This method has the advantage that if the network administrator has locked down access to the Registry Editor via Group Policy, you can still sometimes use PowerShell to make edits to the registry if you have administrator access on the machine you are using.

Wednesday, May 19, 2010

WeoGeo and the PBBI Data Marketplace

I just finished listening to Podcast: Exploring PBBI's Vision for Geospatial Data as a Service at Direction Magazine, and I am quite interested to see what PBBI will deliver in June when they have indicated they will roll out the Data Marketplace -- the idea of being able to access a comprehensive library of GIS data "On Demand" is very exciting.

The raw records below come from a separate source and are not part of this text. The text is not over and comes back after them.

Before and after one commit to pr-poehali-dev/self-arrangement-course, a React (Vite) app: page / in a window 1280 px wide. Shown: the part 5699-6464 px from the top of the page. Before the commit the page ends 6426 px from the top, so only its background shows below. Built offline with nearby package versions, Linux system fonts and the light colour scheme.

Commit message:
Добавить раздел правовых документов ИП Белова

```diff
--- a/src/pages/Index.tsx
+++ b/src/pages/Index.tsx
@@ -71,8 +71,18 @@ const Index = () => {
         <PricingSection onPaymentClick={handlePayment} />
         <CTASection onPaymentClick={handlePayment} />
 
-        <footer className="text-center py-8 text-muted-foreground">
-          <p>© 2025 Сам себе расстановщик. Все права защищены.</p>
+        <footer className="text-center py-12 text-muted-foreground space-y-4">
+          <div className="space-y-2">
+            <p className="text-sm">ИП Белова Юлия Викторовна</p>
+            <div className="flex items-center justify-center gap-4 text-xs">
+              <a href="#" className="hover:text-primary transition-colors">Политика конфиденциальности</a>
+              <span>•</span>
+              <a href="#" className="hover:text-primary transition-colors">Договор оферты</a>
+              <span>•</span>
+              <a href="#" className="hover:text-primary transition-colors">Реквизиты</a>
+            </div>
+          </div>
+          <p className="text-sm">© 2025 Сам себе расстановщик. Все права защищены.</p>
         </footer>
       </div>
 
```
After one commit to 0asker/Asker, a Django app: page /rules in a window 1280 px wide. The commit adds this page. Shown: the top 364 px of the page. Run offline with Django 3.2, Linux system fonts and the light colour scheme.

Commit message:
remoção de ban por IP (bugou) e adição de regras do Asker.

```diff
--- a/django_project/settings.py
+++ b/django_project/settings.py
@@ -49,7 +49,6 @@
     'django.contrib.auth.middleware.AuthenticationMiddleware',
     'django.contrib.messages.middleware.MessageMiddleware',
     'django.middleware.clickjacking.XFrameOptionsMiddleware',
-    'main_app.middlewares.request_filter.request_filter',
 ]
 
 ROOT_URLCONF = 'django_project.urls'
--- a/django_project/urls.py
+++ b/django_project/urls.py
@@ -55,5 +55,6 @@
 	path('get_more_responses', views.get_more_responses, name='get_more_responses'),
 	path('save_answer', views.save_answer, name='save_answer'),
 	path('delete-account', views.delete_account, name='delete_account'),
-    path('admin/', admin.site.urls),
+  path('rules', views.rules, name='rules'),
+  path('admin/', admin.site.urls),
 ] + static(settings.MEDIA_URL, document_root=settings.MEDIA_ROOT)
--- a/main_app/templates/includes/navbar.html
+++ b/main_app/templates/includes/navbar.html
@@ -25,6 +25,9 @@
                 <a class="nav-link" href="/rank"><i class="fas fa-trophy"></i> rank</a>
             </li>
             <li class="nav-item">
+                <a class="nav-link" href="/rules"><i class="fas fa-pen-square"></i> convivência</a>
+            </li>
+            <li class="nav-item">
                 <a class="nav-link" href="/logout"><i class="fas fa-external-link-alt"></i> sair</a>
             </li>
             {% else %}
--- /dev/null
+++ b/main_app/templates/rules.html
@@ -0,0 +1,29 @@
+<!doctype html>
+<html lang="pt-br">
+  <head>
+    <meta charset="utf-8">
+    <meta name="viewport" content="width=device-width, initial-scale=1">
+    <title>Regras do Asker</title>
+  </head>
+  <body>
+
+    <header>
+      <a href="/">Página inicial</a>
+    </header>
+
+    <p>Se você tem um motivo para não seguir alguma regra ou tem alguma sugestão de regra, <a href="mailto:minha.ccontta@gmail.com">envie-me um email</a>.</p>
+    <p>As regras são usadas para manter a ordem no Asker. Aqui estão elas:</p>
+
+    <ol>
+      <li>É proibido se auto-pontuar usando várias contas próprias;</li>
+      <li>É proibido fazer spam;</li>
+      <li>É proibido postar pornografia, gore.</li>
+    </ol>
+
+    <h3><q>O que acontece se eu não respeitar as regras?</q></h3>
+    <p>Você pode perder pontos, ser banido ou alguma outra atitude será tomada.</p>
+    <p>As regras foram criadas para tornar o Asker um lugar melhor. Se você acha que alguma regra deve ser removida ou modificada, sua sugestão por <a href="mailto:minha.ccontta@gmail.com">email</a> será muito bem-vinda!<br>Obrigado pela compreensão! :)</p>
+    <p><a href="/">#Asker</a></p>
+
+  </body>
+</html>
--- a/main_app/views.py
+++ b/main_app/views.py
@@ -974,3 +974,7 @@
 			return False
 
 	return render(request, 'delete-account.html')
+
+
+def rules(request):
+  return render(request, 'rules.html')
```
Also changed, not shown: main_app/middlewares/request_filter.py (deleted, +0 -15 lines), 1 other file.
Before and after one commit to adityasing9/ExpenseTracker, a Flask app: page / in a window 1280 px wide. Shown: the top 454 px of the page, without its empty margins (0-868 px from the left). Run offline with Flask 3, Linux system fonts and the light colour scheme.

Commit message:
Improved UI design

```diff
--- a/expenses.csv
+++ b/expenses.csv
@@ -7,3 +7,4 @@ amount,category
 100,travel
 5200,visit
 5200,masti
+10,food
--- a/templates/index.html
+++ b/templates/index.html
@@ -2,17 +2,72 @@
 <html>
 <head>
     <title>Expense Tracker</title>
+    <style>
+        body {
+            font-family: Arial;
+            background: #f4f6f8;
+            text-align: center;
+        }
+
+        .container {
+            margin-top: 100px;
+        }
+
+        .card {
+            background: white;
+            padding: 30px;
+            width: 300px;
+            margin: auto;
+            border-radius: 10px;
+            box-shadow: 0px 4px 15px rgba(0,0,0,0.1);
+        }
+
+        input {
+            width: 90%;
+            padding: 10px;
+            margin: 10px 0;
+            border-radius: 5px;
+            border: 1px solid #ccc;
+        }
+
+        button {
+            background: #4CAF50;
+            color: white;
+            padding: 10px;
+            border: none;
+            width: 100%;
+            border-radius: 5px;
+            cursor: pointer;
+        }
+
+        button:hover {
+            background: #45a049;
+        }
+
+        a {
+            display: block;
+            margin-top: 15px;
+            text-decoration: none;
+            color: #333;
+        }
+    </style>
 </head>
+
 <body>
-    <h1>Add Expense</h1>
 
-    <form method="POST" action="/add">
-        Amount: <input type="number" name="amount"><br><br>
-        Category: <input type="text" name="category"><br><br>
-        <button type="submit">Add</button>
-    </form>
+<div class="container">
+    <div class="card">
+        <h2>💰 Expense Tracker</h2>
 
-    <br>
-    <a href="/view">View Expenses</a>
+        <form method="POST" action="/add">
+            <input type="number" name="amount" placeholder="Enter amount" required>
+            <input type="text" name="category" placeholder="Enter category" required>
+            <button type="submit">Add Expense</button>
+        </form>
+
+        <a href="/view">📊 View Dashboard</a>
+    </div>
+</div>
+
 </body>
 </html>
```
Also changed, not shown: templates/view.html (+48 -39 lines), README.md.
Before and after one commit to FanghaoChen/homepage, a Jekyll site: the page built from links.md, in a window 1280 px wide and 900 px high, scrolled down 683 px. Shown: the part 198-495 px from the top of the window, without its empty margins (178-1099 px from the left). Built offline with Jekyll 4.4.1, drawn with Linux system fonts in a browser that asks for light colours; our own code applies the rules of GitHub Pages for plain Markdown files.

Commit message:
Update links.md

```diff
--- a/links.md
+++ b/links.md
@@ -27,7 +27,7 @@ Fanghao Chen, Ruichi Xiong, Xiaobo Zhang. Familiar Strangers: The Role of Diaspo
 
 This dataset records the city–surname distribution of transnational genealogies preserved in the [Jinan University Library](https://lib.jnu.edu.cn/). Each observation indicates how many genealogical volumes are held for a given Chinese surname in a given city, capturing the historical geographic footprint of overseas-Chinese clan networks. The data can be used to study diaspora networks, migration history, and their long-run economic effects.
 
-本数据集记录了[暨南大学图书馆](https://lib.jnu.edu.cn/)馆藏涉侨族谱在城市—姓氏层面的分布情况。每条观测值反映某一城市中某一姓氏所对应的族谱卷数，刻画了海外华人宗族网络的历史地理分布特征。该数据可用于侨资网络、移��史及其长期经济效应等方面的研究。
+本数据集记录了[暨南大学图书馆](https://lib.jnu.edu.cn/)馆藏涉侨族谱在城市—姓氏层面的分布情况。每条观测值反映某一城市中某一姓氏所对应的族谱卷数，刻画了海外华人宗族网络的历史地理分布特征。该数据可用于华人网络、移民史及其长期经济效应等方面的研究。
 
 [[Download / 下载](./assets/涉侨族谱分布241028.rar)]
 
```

PBBI have partnered with WeoGeo to deliver this, so it seems they are ready to come out of "stealth mode" :-)

With regards to the comparison to iTunes, it seems to me that the WeoGeo Applicance that would be hosted on premises would be like your iPod, that synchronises data with the central WeoGeo Cloud server [your PC/Mac running iTunes in the analogy].

The music that you download from the iTunes Store is protected by FairPlay, which is really the key to making music publishers comfortable with the idea of distributing their music digitally, as it protects its distribution to unauthorized parties.

I expect that the comparison made to iTunes Store is to emphasise this model of protection, not so much the packaging of the data for download. Streaming with Lala, which was recently acquired by Apple, would be like accessing the data in the WeoGeo Cloud.

Sunday, October 5, 2008

MapXtreme 2008 and Windows x64

MapXtreme 2008 is finally supported on 64-bit Windows x64, which is important for many of the reasons outlined in the Benefits of Windows x64 Editions, but most significantly because it gives you a much larger Virtual Address Space. MapXtreme ASP.NET web applications can typically run into the 800MB to 1200MB process memory limit on 32-bit Windows described here, and larger Virtual Address Space will alleviate this by allowing up to 2800MB. 

MapXtreme 2008 doesn't get to take full advantage of the Virtual Address Space available in 64-bit Windows, however, as it is still 32-bit code and so needs to run in Windows-on-Windows, WoW64, emulation mode.  If it was 64-bit code, the process memory limit would be around 70% of RAM + Pagefile.  As mentioned in this article though, if a .NET process is multiple GB in size, "it can become very difficult for the Garage Collector to keep up with the memory as Generation 2 will become very large", so it is probably best not to let it get that big!  Besides, MapXtreme will probably not have a 64-bit codebase until after the end of the 2009 calendar year, so you needn't worry about that for a while.

One last thing, if you are compiling a MapXtreme Desktop application, and you want to have all 2800MB meomory available to your application, then you will need to check that the IMAGE_FILE_LARGE_ADDRESS_AWARE flag has been set on your executable.  This flag can be set programmatically, or by the compiler, or you can alter the File Header after compilation using a PE editor such as CFF Explorer.  As you can see below, the w3wp.exe process that runs your ASP.NET applications already has this bit set, so there is nothing to do for your ASP.NET web applications.


Of course, if you want to develop full 64-bit web mapping applications today, you could always try Manifold IMS: 64-bit since version 7x, which was released around August 2006 -- the latest version 8.0 release has plenty more to offer as well.